• [TASK DETAILS] Each entry is to be repeated word for word, and the images are to be dropped.

[Opening SOURCE INFORMATION section]

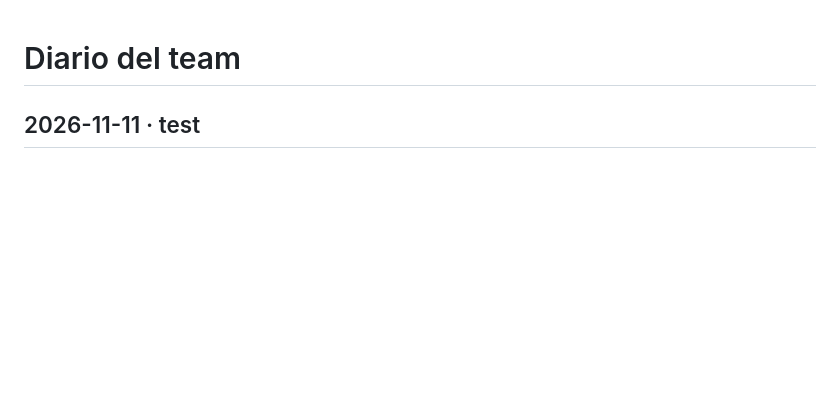
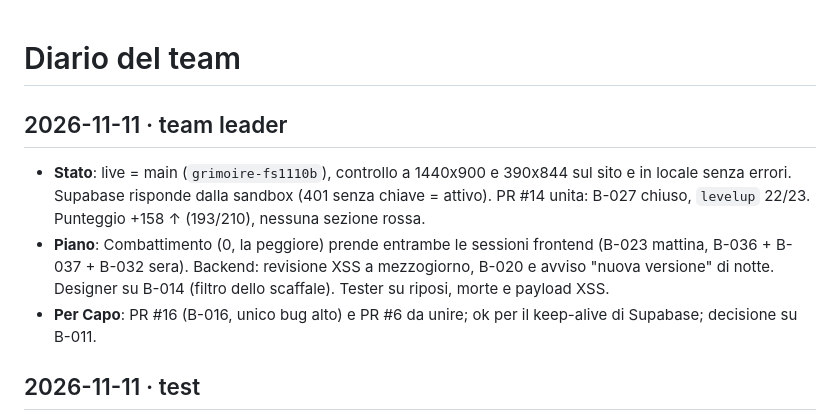
Before and after one commit to HighBrewDev/Grimoire-Of-Heroes, a Markdown page: docs/team-log.md, the part around the change. Drawn GitHub-style; blank space fills up the shorter version.

Commit message:
Team plan and log for 11 November: combat gets both frontend sessions
Co-Authored-By: Claude Opus 5.5 <noreply@anthropic.com>
Claude-Session: https://claude.ai/code/session_01YUKSJ8L8zSx6A77b1UWkaT

```diff
--- a/docs/team-log.md
+++ b/docs/team-log.md
@@ -1,4 +1,9 @@
 # Diario del team
+
+## 2026-11-11 · team leader
+- **Stato**: live = main (`grimoire-fs1110b`), controllo a 1440x900 e 390x844 sul sito e in locale senza errori. Supabase risponde dalla sandbox (401 senza chiave = attivo). PR #14 unita: B-027 chiuso, `levelup` 22/23. Punteggio +158 ↑ (193/210), nessuna sezione rossa.
+- **Piano**: Combattimento (0, la peggiore) prende entrambe le sessioni frontend (B-023 mattina, B-036 + B-037 + B-032 sera). Backend: revisione XSS a mezzogiorno, B-020 e avviso "nuova versione" di notte. Designer su B-014 (filtro dello scaffale). Tester su riposi, morte e payload XSS.
+- **Per Capo**: PR #16 (B-016, unico bug alto) e PR #6 da unire; ok per il keep-alive di Supabase; decisione su B-011.
 
 ## 2026-11-11 · test
 - **Suite** su main 073375c: **193/210** superati, punteggio totale **+158** (ieri +105, ↑). Sezioni rosse: nessuna. Peggiori: combattimento 0, caratteristiche +6, eroe +7. Dettagli in docs/scoreboard.md.
```
Also changed, not shown: docs/team-plan.md (+44 -54 lines).
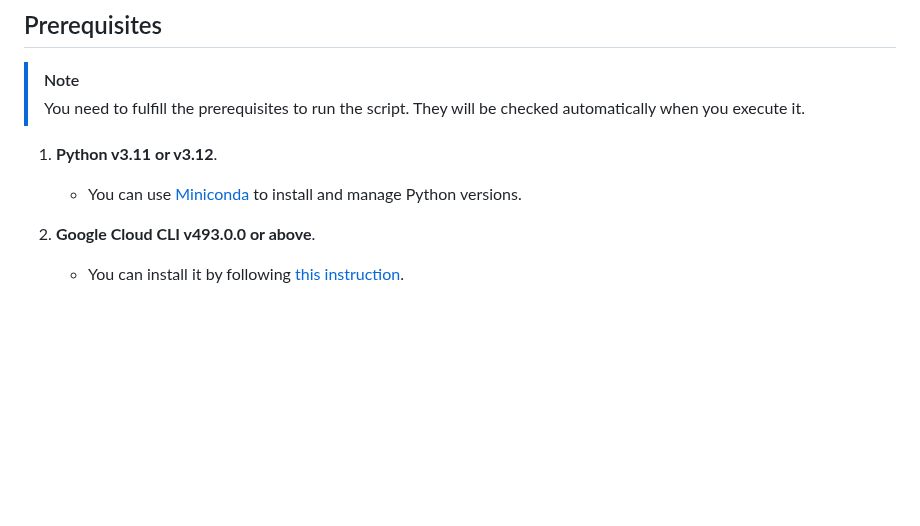
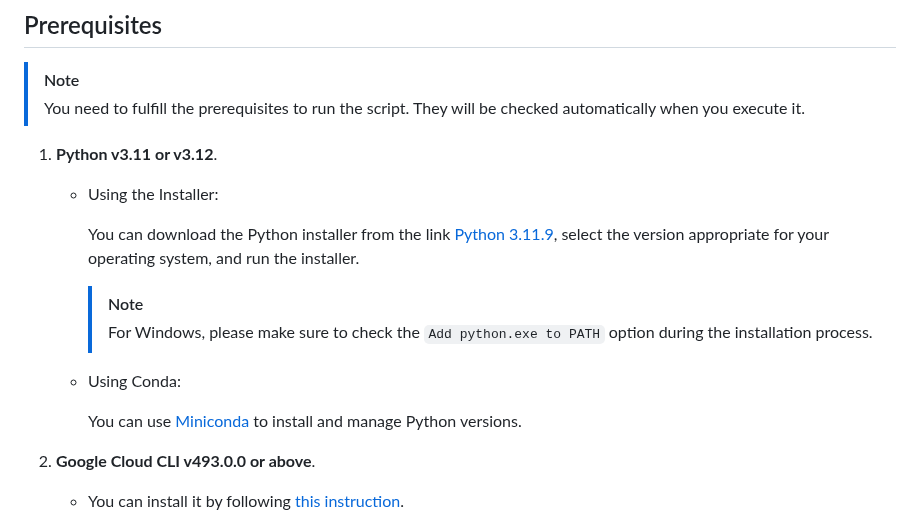
Before and after one commit to GDP-ADMIN/gen-ai-examples, a Markdown page: examples/gen-ai-hello-world/README.md, the part around the change. GitHub-like rendering; blank space fills up the shorter version.

Commit message:
update python instruction readme

```diff
--- a/examples/gen-ai-hello-world/README.md
+++ b/examples/gen-ai-hello-world/README.md
@@ -11,8 +11,15 @@ This is an example of how to use the gllm-pipeline library to build a simple RAG
 > You need to fulfill the prerequisites to run the script. They will be checked automatically when you execute it.
 
 1. **Python v3.11 or v3.12**.
+   - Using the Installer:
 
-   - You can use [Miniconda](http://conda.pydata.org/miniconda.html) to install and manage Python versions.
+      You can download the Python installer from the link [Python 3.11.9](https://www.python.org/downloads/release/python-3119/), select the version appropriate for your operating system, and run the installer.
+      > [!NOTE]
+      > For Windows, please make sure to check the `Add python.exe to PATH` option during the installation process.
+
+   - Using Conda:
+
+      You can use [Miniconda](http://conda.pydata.org/miniconda.html) to install and manage Python versions.
 
 2. **Google Cloud CLI v493.0.0 or above**.
 
```
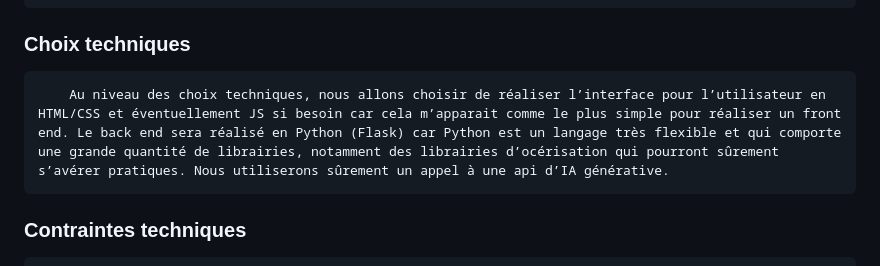
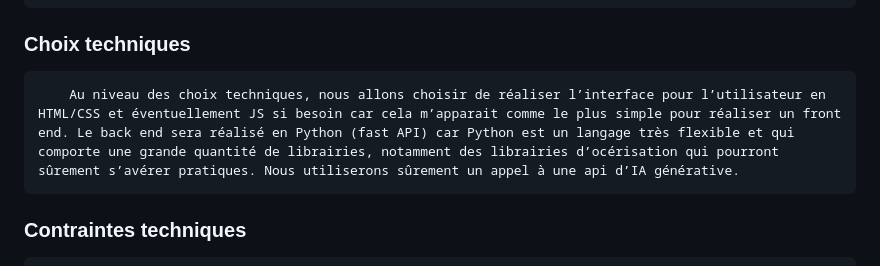
Before and after one commit to ManonMars12/M1_PROJET_AI_GATEWAY, a Markdown page: spec.md, the part around the change. Drawn GitHub-style.

Commit message:
Update backend framework from Flask to FastAPI

```diff
--- a/spec.md
+++ b/spec.md
@@ -21,7 +21,7 @@
         Nous ne pensons pas réaliser l’outil pour des documents formatés différemment, les deux versions seront similaires. Nous ne relèverons pas les différences non significatives comme les fautes de frappe.
 
 ### Choix techniques
-        Au niveau des choix techniques, nous allons choisir de réaliser l’interface pour l’utilisateur en HTML/CSS et éventuellement JS si besoin car cela m’apparait comme le plus simple pour réaliser un front end. Le back end sera réalisé en Python (Flask) car Python est un langage très flexible et qui comporte une grande quantité de librairies, notamment des librairies d’océrisation qui pourront sûrement s’avérer pratiques. Nous utiliserons sûrement un appel à une api d’IA générative.
+        Au niveau des choix techniques, nous allons choisir de réaliser l’interface pour l’utilisateur en HTML/CSS et éventuellement JS si besoin car cela m’apparait comme le plus simple pour réaliser un front end. Le back end sera réalisé en Python (fast API) car Python est un langage très flexible et qui comporte une grande quantité de librairies, notamment des librairies d’océrisation qui pourront sûrement s’avérer pratiques. Nous utiliserons sûrement un appel à une api d’IA générative.
 
 ### Contraintes techniques
 
```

[Closing SOURCE INFORMATION section]

• [PROBLEM SOLUTION]
Before and after one commit to HighBrewDev/Grimoire-Of-Heroes, a Markdown page: docs/team-log.md, the part around the change. Drawn GitHub-style; blank space fills up the shorter version.

Commit message:
Team plan and log for 11 November: combat gets both frontend sessions
Co-Authored-By: Claude Opus 5.5 <noreply@anthropic.com>
Claude-Session: https://claude.ai/code/session_01YUKSJ8L8zSx6A77b1UWkaT

```diff
--- a/docs/team-log.md
+++ b/docs/team-log.md
@@ -1,4 +1,9 @@
 # Diario del team
+
+## 2026-11-11 · team leader
+- **Stato**: live = main (`grimoire-fs1110b`), controllo a 1440x900 e 390x844 sul sito e in locale senza errori. Supabase risponde dalla sandbox (401 senza chiave = attivo). PR #14 unita: B-027 chiuso, `levelup` 22/23. Punteggio +158 ↑ (193/210), nessuna sezione rossa.
+- **Piano**: Combattimento (0, la peggiore) prende entrambe le sessioni frontend (B-023 mattina, B-036 + B-037 + B-032 sera). Backend: revisione XSS a mezzogiorno, B-020 e avviso "nuova versione" di notte. Designer su B-014 (filtro dello scaffale). Tester su riposi, morte e payload XSS.
+- **Per Capo**: PR #16 (B-016, unico bug alto) e PR #6 da unire; ok per il keep-alive di Supabase; decisione su B-011.
 
 ## 2026-11-11 · test
 - **Suite** su main 073375c: **193/210** superati, punteggio totale **+158** (ieri +105, ↑). Sezioni rosse: nessuna. Peggiori: combattimento 0, caratteristiche +6, eroe +7. Dettagli in docs/scoreboard.md.
```
Also changed, not shown: docs/team-plan.md (+44 -54 lines).
Before and after one commit to GDP-ADMIN/gen-ai-examples, a Markdown page: examples/gen-ai-hello-world/README.md, the part around the change. GitHub-like rendering; blank space fills up the shorter version.

Commit message:
update python instruction readme

```diff
--- a/examples/gen-ai-hello-world/README.md
+++ b/examples/gen-ai-hello-world/README.md
@@ -11,8 +11,15 @@ This is an example of how to use the gllm-pipeline library to build a simple RAG
 > You need to fulfill the prerequisites to run the script. They will be checked automatically when you execute it.
 
 1. **Python v3.11 or v3.12**.
+   - Using the Installer:
 
-   - You can use [Miniconda](http://conda.pydata.org/miniconda.html) to install and manage Python versions.
+      You can download the Python installer from the link [Python 3.11.9](https://www.python.org/downloads/release/python-3119/), select the version appropriate for your operating system, and run the installer.
+      > [!NOTE]
+      > For Windows, please make sure to check the `Add python.exe to PATH` option during the installation process.
+
+   - Using Conda:
+
+      You can use [Miniconda](http://conda.pydata.org/miniconda.html) to install and manage Python versions.
 
 2. **Google Cloud CLI v493.0.0 or above**.
 
```
Before and after one commit to ManonMars12/M1_PROJET_AI_GATEWAY, a Markdown page: spec.md, the part around the change. Drawn GitHub-style.

Commit message:
Update backend framework from Flask to FastAPI

```diff
--- a/spec.md
+++ b/spec.md
@@ -21,7 +21,7 @@
         Nous ne pensons pas réaliser l’outil pour des documents formatés différemment, les deux versions seront similaires. Nous ne relèverons pas les différences non significatives comme les fautes de frappe.
 
 ### Choix techniques
-        Au niveau des choix techniques, nous allons choisir de réaliser l’interface pour l’utilisateur en HTML/CSS et éventuellement JS si besoin car cela m’apparait comme le plus simple pour réaliser un front end. Le back end sera réalisé en Python (Flask) car Python est un langage très flexible et qui comporte une grande quantité de librairies, notamment des librairies d’océrisation qui pourront sûrement s’avérer pratiques. Nous utiliserons sûrement un appel à une api d’IA générative.
+        Au niveau des choix techniques, nous allons choisir de réaliser l’interface pour l’utilisateur en HTML/CSS et éventuellement JS si besoin car cela m’apparait comme le plus simple pour réaliser un front end. Le back end sera réalisé en Python (fast API) car Python est un langage très flexible et qui comporte une grande quantité de librairies, notamment des librairies d’océrisation qui pourront sûrement s’avérer pratiques. Nous utiliserons sûrement un appel à une api d’IA générative.
 
 ### Contraintes techniques
 
```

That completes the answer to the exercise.